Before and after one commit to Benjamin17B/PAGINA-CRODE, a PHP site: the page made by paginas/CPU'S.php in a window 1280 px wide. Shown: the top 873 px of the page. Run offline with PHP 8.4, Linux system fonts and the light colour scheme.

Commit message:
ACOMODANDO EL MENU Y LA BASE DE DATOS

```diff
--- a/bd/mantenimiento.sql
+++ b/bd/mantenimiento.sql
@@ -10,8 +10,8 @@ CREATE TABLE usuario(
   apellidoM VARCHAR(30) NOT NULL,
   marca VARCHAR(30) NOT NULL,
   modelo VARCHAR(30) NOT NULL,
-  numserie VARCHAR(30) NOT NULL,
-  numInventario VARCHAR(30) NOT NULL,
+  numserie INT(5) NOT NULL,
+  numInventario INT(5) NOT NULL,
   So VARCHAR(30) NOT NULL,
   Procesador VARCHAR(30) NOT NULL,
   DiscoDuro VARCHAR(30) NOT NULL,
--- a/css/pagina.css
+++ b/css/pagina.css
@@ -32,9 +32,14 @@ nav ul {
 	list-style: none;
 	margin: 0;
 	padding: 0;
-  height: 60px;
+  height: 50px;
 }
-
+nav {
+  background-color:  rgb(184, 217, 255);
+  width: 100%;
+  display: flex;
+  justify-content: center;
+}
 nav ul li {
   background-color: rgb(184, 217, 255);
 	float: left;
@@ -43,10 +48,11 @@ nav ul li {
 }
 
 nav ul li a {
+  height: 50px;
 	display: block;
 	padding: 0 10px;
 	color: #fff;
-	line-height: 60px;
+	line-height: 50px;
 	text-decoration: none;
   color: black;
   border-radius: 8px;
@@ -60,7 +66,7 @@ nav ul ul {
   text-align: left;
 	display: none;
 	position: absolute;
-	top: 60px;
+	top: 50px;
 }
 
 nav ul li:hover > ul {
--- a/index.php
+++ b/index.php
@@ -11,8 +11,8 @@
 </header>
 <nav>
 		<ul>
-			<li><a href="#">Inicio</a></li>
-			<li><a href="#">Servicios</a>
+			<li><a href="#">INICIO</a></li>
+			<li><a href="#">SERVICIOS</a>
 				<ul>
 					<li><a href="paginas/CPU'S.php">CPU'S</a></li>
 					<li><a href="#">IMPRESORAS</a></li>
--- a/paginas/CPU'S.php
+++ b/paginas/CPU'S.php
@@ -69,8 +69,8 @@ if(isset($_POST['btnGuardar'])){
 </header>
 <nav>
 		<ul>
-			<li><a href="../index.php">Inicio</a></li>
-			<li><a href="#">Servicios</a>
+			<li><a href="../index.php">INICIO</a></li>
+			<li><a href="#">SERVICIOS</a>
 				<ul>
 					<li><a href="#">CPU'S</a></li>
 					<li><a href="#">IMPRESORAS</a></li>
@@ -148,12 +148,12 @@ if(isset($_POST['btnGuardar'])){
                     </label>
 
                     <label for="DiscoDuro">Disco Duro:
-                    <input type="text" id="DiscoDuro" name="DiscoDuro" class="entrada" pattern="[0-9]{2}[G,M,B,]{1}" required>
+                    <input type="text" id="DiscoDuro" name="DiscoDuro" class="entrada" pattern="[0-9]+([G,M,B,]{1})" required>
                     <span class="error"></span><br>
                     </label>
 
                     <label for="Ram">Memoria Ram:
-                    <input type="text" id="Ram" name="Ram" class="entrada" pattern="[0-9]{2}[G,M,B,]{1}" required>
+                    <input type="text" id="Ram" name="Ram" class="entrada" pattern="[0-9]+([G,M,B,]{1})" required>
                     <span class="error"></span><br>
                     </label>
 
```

# TASK:
Only the number of lines above that contain "href" should be given as the answer.

# PROBLEM SOLUTION:
12